Output what the records say, word for word, with no images.

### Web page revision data

- - - -

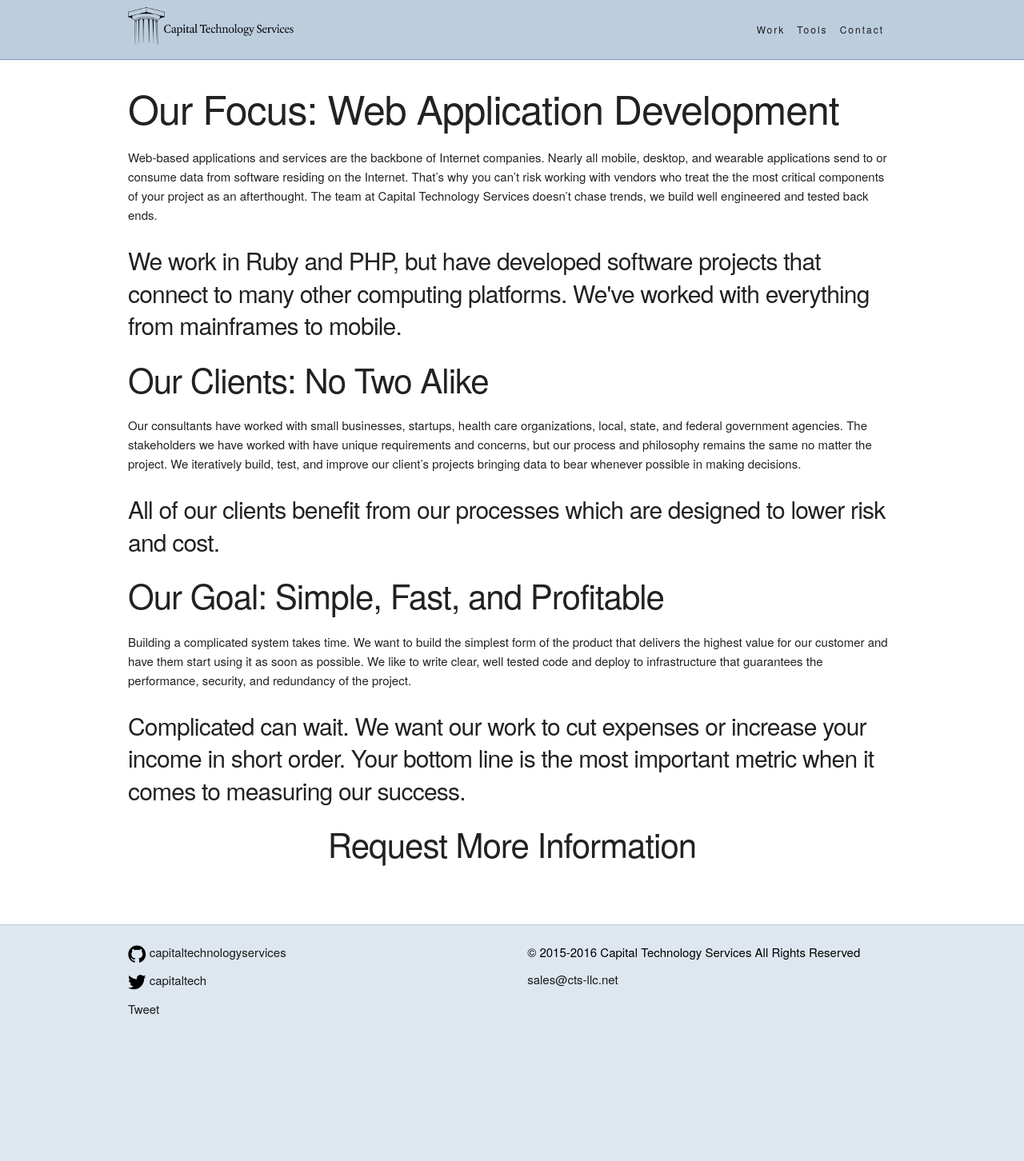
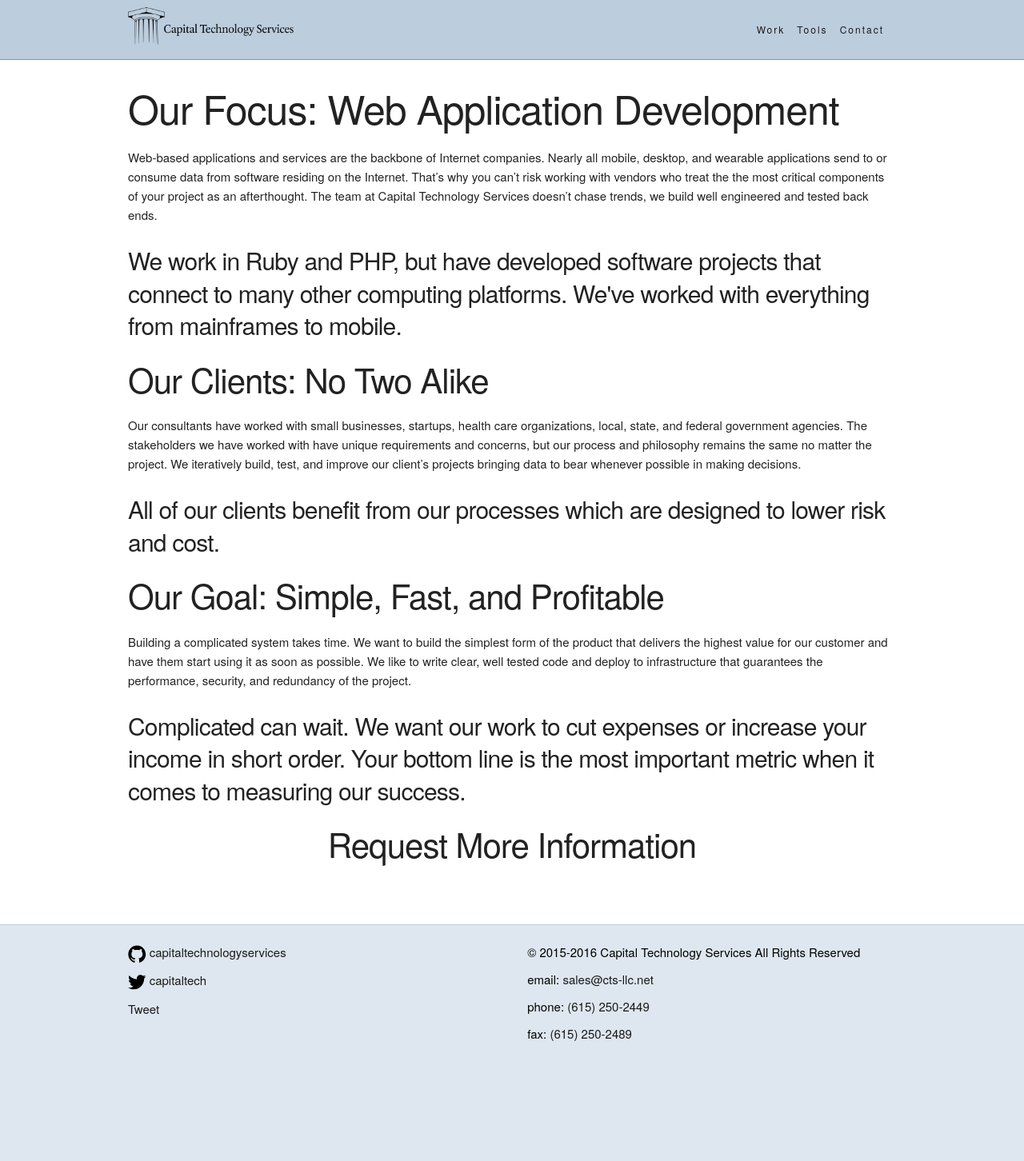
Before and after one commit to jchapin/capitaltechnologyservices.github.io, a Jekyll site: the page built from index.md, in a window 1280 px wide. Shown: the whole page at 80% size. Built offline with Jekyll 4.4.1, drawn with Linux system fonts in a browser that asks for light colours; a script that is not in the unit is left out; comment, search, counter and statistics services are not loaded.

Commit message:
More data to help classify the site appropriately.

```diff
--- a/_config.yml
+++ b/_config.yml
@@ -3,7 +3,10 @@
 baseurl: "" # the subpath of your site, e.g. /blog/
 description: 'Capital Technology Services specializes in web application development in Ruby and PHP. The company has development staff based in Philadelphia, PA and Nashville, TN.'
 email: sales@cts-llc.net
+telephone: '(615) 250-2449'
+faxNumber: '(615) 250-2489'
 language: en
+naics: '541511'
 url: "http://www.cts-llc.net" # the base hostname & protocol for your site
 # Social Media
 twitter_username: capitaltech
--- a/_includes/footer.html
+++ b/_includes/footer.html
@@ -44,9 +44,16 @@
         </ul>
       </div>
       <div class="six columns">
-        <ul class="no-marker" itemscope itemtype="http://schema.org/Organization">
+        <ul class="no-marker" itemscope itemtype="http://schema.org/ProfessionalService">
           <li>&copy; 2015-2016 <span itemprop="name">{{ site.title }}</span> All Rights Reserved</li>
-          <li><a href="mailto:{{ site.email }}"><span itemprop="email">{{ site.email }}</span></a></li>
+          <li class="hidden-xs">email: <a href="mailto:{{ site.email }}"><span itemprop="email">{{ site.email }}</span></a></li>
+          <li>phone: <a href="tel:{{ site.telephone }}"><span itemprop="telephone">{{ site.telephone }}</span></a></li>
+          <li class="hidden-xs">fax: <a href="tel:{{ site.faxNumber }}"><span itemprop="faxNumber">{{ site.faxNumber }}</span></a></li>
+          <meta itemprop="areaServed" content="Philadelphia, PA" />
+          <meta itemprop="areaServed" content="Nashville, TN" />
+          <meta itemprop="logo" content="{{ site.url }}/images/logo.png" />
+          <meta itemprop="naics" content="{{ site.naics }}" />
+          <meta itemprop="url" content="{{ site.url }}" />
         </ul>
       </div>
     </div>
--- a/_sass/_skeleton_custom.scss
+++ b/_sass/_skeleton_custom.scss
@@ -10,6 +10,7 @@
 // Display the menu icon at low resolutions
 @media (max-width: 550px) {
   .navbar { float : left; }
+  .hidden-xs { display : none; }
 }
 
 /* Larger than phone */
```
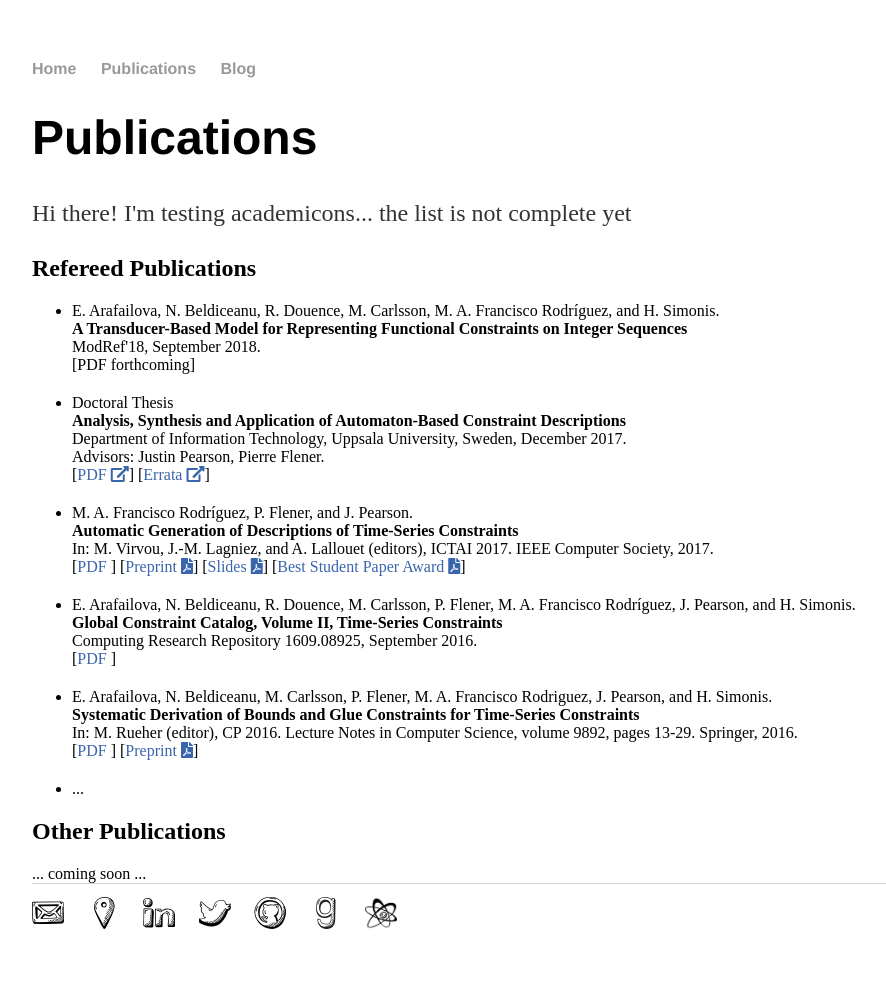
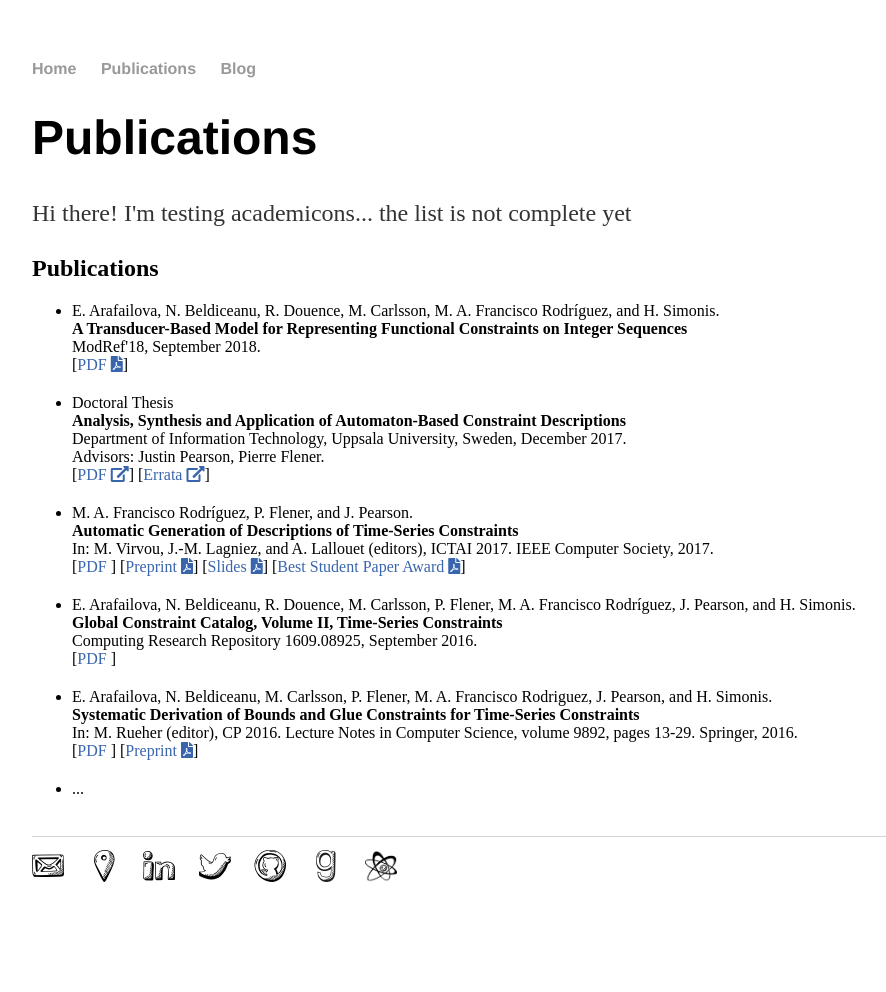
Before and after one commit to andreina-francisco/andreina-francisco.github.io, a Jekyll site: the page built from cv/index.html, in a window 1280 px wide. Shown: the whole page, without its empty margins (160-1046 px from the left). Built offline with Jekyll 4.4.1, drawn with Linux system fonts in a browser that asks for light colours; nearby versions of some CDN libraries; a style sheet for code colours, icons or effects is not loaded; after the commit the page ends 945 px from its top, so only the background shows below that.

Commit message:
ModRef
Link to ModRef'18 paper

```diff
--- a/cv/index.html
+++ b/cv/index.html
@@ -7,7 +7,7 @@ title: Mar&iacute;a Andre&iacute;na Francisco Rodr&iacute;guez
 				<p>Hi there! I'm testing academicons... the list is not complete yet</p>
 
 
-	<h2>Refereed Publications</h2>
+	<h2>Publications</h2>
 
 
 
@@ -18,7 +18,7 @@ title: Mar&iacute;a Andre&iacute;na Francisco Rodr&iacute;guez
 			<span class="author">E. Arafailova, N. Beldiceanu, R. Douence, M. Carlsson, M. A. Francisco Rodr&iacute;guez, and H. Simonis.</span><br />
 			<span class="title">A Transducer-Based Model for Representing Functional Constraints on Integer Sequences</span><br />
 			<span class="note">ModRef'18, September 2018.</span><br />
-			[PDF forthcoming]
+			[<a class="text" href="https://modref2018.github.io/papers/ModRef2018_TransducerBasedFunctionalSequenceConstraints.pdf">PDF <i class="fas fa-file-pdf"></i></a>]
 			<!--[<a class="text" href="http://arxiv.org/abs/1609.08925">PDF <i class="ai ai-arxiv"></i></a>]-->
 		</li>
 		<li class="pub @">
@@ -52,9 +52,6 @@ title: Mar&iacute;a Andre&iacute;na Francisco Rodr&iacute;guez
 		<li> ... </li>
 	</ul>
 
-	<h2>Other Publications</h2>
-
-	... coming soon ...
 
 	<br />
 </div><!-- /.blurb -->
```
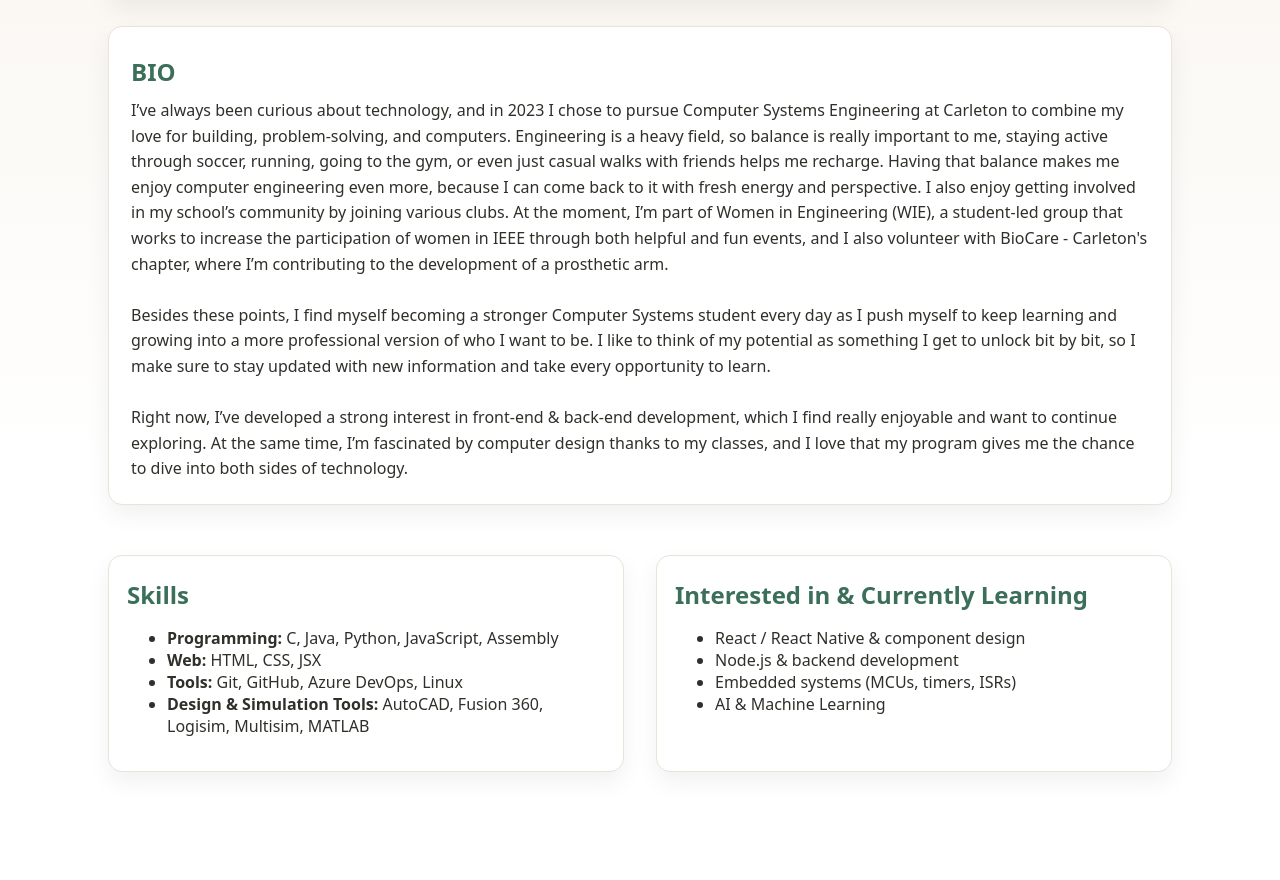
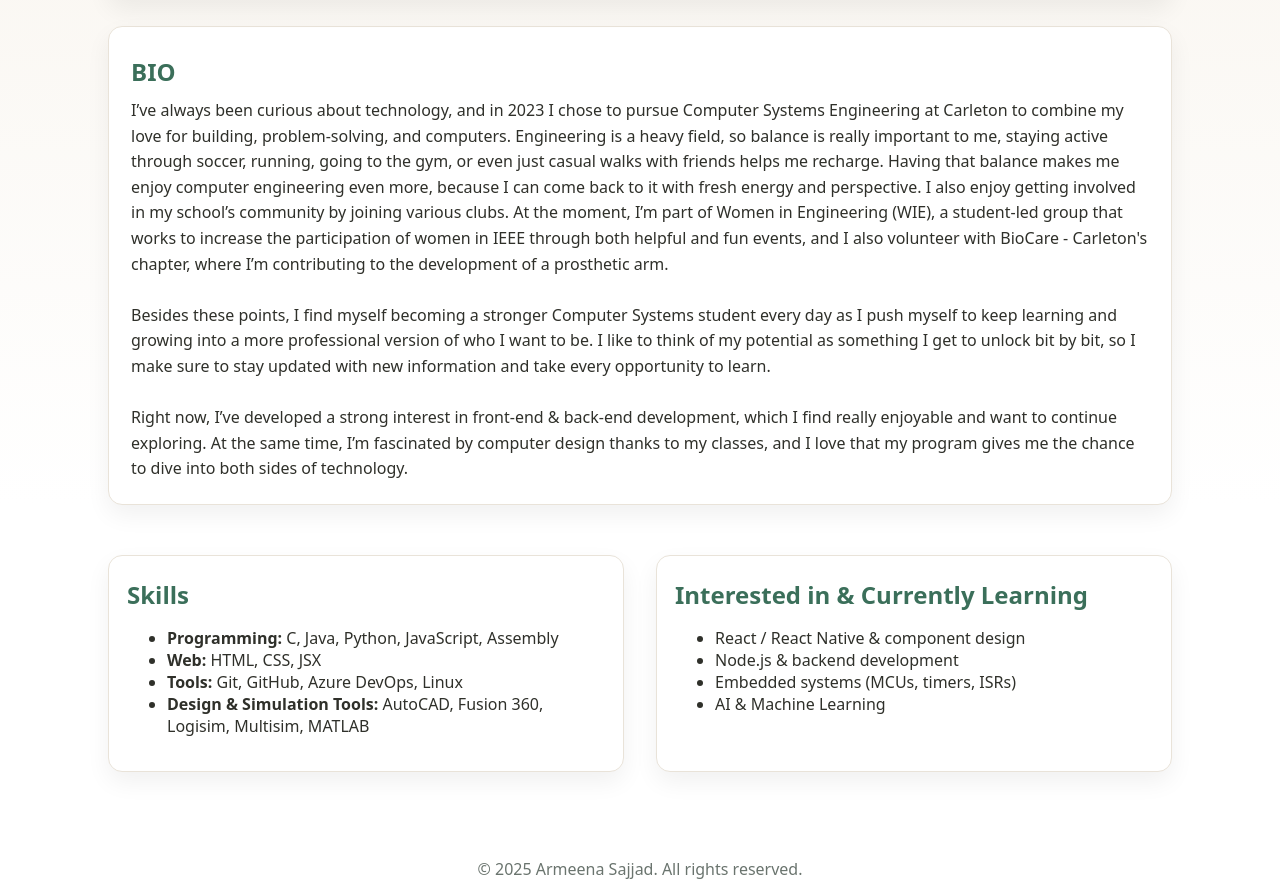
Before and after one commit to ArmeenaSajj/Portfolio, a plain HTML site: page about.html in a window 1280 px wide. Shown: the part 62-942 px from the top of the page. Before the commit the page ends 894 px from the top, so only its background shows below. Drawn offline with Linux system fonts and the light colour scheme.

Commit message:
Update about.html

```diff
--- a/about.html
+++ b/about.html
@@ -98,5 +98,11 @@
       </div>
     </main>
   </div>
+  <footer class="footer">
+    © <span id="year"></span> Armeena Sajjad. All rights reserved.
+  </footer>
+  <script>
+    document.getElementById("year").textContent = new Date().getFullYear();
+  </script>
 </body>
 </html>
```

- - - -

### Response area
Before and after one commit to jchapin/capitaltechnologyservices.github.io, a Jekyll site: the page built from index.md, in a window 1280 px wide. Shown: the whole page at 80% size. Built offline with Jekyll 4.4.1, drawn with Linux system fonts in a browser that asks for light colours; a script that is not in the unit is left out; comment, search, counter and statistics services are not loaded.

Commit message:
More data to help classify the site appropriately.

```diff
--- a/_config.yml
+++ b/_config.yml
@@ -3,7 +3,10 @@
 baseurl: "" # the subpath of your site, e.g. /blog/
 description: 'Capital Technology Services specializes in web application development in Ruby and PHP. The company has development staff based in Philadelphia, PA and Nashville, TN.'
 email: sales@cts-llc.net
+telephone: '(615) 250-2449'
+faxNumber: '(615) 250-2489'
 language: en
+naics: '541511'
 url: "http://www.cts-llc.net" # the base hostname & protocol for your site
 # Social Media
 twitter_username: capitaltech
--- a/_includes/footer.html
+++ b/_includes/footer.html
@@ -44,9 +44,16 @@
         </ul>
       </div>
       <div class="six columns">
-        <ul class="no-marker" itemscope itemtype="http://schema.org/Organization">
+        <ul class="no-marker" itemscope itemtype="http://schema.org/ProfessionalService">
           <li>&copy; 2015-2016 <span itemprop="name">{{ site.title }}</span> All Rights Reserved</li>
-          <li><a href="mailto:{{ site.email }}"><span itemprop="email">{{ site.email }}</span></a></li>
+          <li class="hidden-xs">email: <a href="mailto:{{ site.email }}"><span itemprop="email">{{ site.email }}</span></a></li>
+          <li>phone: <a href="tel:{{ site.telephone }}"><span itemprop="telephone">{{ site.telephone }}</span></a></li>
+          <li class="hidden-xs">fax: <a href="tel:{{ site.faxNumber }}"><span itemprop="faxNumber">{{ site.faxNumber }}</span></a></li>
+          <meta itemprop="areaServed" content="Philadelphia, PA" />
+          <meta itemprop="areaServed" content="Nashville, TN" />
+          <meta itemprop="logo" content="{{ site.url }}/images/logo.png" />
+          <meta itemprop="naics" content="{{ site.naics }}" />
+          <meta itemprop="url" content="{{ site.url }}" />
         </ul>
       </div>
     </div>
--- a/_sass/_skeleton_custom.scss
+++ b/_sass/_skeleton_custom.scss
@@ -10,6 +10,7 @@
 // Display the menu icon at low resolutions
 @media (max-width: 550px) {
   .navbar { float : left; }
+  .hidden-xs { display : none; }
 }
 
 /* Larger than phone */
```
Before and after one commit to andreina-francisco/andreina-francisco.github.io, a Jekyll site: the page built from cv/index.html, in a window 1280 px wide. Shown: the whole page, without its empty margins (160-1046 px from the left). Built offline with Jekyll 4.4.1, drawn with Linux system fonts in a browser that asks for light colours; nearby versions of some CDN libraries; a style sheet for code colours, icons or effects is not loaded; after the commit the page ends 945 px from its top, so only the background shows below that.

Commit message:
ModRef
Link to ModRef'18 paper

```diff
--- a/cv/index.html
+++ b/cv/index.html
@@ -7,7 +7,7 @@ title: Mar&iacute;a Andre&iacute;na Francisco Rodr&iacute;guez
 				<p>Hi there! I'm testing academicons... the list is not complete yet</p>
 
 
-	<h2>Refereed Publications</h2>
+	<h2>Publications</h2>
 
 
 
@@ -18,7 +18,7 @@ title: Mar&iacute;a Andre&iacute;na Francisco Rodr&iacute;guez
 			<span class="author">E. Arafailova, N. Beldiceanu, R. Douence, M. Carlsson, M. A. Francisco Rodr&iacute;guez, and H. Simonis.</span><br />
 			<span class="title">A Transducer-Based Model for Representing Functional Constraints on Integer Sequences</span><br />
 			<span class="note">ModRef'18, September 2018.</span><br />
-			[PDF forthcoming]
+			[<a class="text" href="https://modref2018.github.io/papers/ModRef2018_TransducerBasedFunctionalSequenceConstraints.pdf">PDF <i class="fas fa-file-pdf"></i></a>]
 			<!--[<a class="text" href="http://arxiv.org/abs/1609.08925">PDF <i class="ai ai-arxiv"></i></a>]-->
 		</li>
 		<li class="pub @">
@@ -52,9 +52,6 @@ title: Mar&iacute;a Andre&iacute;na Francisco Rodr&iacute;guez
 		<li> ... </li>
 	</ul>
 
-	<h2>Other Publications</h2>
-
-	... coming soon ...
 
 	<br />
 </div><!-- /.blurb -->
```
Before and after one commit to ArmeenaSajj/Portfolio, a plain HTML site: page about.html in a window 1280 px wide. Shown: the part 62-942 px from the top of the page. Before the commit the page ends 894 px from the top, so only its background shows below. Drawn offline with Linux system fonts and the light colour scheme.

Commit message:
Update about.html

```diff
--- a/about.html
+++ b/about.html
@@ -98,5 +98,11 @@
       </div>
     </main>
   </div>
+  <footer class="footer">
+    © <span id="year"></span> Armeena Sajjad. All rights reserved.
+  </footer>
+  <script>
+    document.getElementById("year").textContent = new Date().getFullYear();
+  </script>
 </body>
 </html>
```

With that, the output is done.